      Regards
      Kenneth

        • 1. Re: Injection and disinjection control
          Gavin King Master

          There is a way, namely that you can use "configuration" instead of bijection. ie.


          <component name="b">
           <property name="var">#{a}</property>
          </component>


          However, it sounds to me like you are trying to preoptimize. A few hundred calls of a setter method is totally insignificant compared to the other costs involved (database access, rendering the view, etc).

          • 2. Re: Injection and disinjection control
            adsf adsf Newbie

            Could you please elaborate a bit why injection is happening for every method call instead of only 1 time on the 1st call.

            I'm asking because I thought that configuration with xml or with annotations leads to the same result.
            Further, if i declare a request scoped bean I expect it to be there and exactly the same for the whole life cycle of the request - therefore it would be less preoptimization than avoidance of unnecessary work.

            The only reason i first could have thought of was because of some object caching / pooling issues but as this has to work for annotation configured stuff too it can't be the reason.

            So please elaborate / clarify this a bit.

            Thanks in advance

            • 3. Re: Injection and disinjection control
              Gavin King Master

               

              Could you please elaborate a bit why injection is happening for every method call instead of only 1 time on the 1st call.


              Because the value of a contextual variable can change b/w calls.

              I'm asking because I thought that configuration with xml or with annotations leads to the same result.


              It definitely does not, and the docs make this very clear.


              Stop pre-optimizing! The FIRST rule of performance is don't make assumptions about performance before you actually have a real application which has a performance problem. This is a basic rule that all good programmers follow. Seam's bijection is NOT going to make your fast application slow!

              • 4. Re: Injection and disinjection control
                Igor Laberov Newbie

                Is it possible to config injection in such way that injection will be done only on instance create?

                Consider the following code:

                class A{

                @In
                B b;

                C c;
                public getC(){..}

                }

                class C{

                A a;

                public getName(){
                a.getB().getName();
                }

                }

                in .xhtml file present the following reference:
                #{a.c.name}


                What happens: C.getName is called - A instance doesn't have anymore reference to B due to disinjection after call A.getC() -> NPE is thrown.

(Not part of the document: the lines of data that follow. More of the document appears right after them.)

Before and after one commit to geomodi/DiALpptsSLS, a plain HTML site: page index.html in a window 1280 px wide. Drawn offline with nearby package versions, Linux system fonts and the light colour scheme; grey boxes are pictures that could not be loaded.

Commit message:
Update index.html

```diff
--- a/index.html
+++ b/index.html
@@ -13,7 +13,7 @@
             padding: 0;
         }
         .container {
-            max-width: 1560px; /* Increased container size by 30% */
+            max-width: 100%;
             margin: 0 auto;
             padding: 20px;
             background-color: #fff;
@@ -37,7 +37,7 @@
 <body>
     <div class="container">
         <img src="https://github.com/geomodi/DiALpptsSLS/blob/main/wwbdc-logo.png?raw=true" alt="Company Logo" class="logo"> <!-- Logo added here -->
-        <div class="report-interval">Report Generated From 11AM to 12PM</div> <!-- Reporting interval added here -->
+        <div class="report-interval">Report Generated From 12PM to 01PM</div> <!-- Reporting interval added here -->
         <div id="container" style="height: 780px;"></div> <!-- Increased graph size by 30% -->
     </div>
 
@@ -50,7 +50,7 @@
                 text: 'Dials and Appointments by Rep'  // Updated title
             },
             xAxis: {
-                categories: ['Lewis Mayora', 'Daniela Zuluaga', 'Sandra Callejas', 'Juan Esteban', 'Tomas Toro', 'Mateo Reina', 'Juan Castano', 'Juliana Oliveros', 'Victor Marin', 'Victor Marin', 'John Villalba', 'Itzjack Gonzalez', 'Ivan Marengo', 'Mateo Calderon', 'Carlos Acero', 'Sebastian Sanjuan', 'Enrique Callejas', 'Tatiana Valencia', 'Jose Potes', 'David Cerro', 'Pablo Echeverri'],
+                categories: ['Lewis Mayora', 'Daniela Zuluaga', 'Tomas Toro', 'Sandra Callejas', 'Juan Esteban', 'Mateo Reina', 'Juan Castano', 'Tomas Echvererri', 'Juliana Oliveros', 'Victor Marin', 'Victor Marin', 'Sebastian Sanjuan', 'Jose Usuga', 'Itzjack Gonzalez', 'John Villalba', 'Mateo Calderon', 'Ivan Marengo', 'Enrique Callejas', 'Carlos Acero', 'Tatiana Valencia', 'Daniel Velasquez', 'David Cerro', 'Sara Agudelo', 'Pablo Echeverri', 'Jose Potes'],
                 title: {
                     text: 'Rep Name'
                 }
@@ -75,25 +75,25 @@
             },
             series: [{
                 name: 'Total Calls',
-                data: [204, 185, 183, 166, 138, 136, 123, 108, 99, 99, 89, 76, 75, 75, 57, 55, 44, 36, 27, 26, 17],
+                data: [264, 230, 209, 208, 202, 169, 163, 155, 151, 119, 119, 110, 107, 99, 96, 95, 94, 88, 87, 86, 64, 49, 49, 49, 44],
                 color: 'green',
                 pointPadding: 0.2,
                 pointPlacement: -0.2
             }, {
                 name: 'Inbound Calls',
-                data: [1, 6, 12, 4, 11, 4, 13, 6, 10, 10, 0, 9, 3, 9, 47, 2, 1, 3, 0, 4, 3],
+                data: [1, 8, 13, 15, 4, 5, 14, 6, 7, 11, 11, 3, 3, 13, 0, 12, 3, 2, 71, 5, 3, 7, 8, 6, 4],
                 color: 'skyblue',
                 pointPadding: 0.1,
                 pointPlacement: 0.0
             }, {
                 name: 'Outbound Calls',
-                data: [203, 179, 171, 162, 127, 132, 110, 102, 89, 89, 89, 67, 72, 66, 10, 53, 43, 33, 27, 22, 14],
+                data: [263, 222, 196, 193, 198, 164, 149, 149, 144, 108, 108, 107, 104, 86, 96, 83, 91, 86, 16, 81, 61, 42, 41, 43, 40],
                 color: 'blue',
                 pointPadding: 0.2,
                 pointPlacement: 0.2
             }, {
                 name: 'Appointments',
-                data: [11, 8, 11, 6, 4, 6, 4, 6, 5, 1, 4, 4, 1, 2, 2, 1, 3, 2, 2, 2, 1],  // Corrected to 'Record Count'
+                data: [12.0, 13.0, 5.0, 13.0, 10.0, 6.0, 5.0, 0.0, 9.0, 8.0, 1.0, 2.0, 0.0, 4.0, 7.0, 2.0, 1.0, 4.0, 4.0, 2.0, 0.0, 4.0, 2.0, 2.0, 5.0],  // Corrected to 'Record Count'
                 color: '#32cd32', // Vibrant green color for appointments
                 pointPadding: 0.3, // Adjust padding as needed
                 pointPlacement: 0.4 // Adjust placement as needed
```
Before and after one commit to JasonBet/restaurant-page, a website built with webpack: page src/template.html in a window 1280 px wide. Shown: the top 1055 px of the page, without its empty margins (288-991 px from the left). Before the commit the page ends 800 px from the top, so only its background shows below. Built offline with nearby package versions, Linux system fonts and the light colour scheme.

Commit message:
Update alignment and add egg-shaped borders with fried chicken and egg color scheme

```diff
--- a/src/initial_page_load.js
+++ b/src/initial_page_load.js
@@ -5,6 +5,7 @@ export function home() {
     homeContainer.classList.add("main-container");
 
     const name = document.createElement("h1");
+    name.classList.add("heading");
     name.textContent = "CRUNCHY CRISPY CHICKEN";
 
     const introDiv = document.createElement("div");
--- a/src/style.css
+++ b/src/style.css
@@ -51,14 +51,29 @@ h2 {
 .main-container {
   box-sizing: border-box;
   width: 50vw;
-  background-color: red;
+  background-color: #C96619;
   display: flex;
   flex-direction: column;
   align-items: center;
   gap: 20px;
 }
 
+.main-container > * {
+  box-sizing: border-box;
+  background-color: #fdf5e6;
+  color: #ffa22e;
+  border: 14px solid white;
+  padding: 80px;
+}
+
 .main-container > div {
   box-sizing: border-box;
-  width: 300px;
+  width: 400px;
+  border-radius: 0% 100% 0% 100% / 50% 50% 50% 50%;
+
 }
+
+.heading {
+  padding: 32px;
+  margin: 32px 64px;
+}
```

                The code above is simplified and making C as component is not desirable.
                Probably this code is too much coupled, but it doesn't break any Java rules.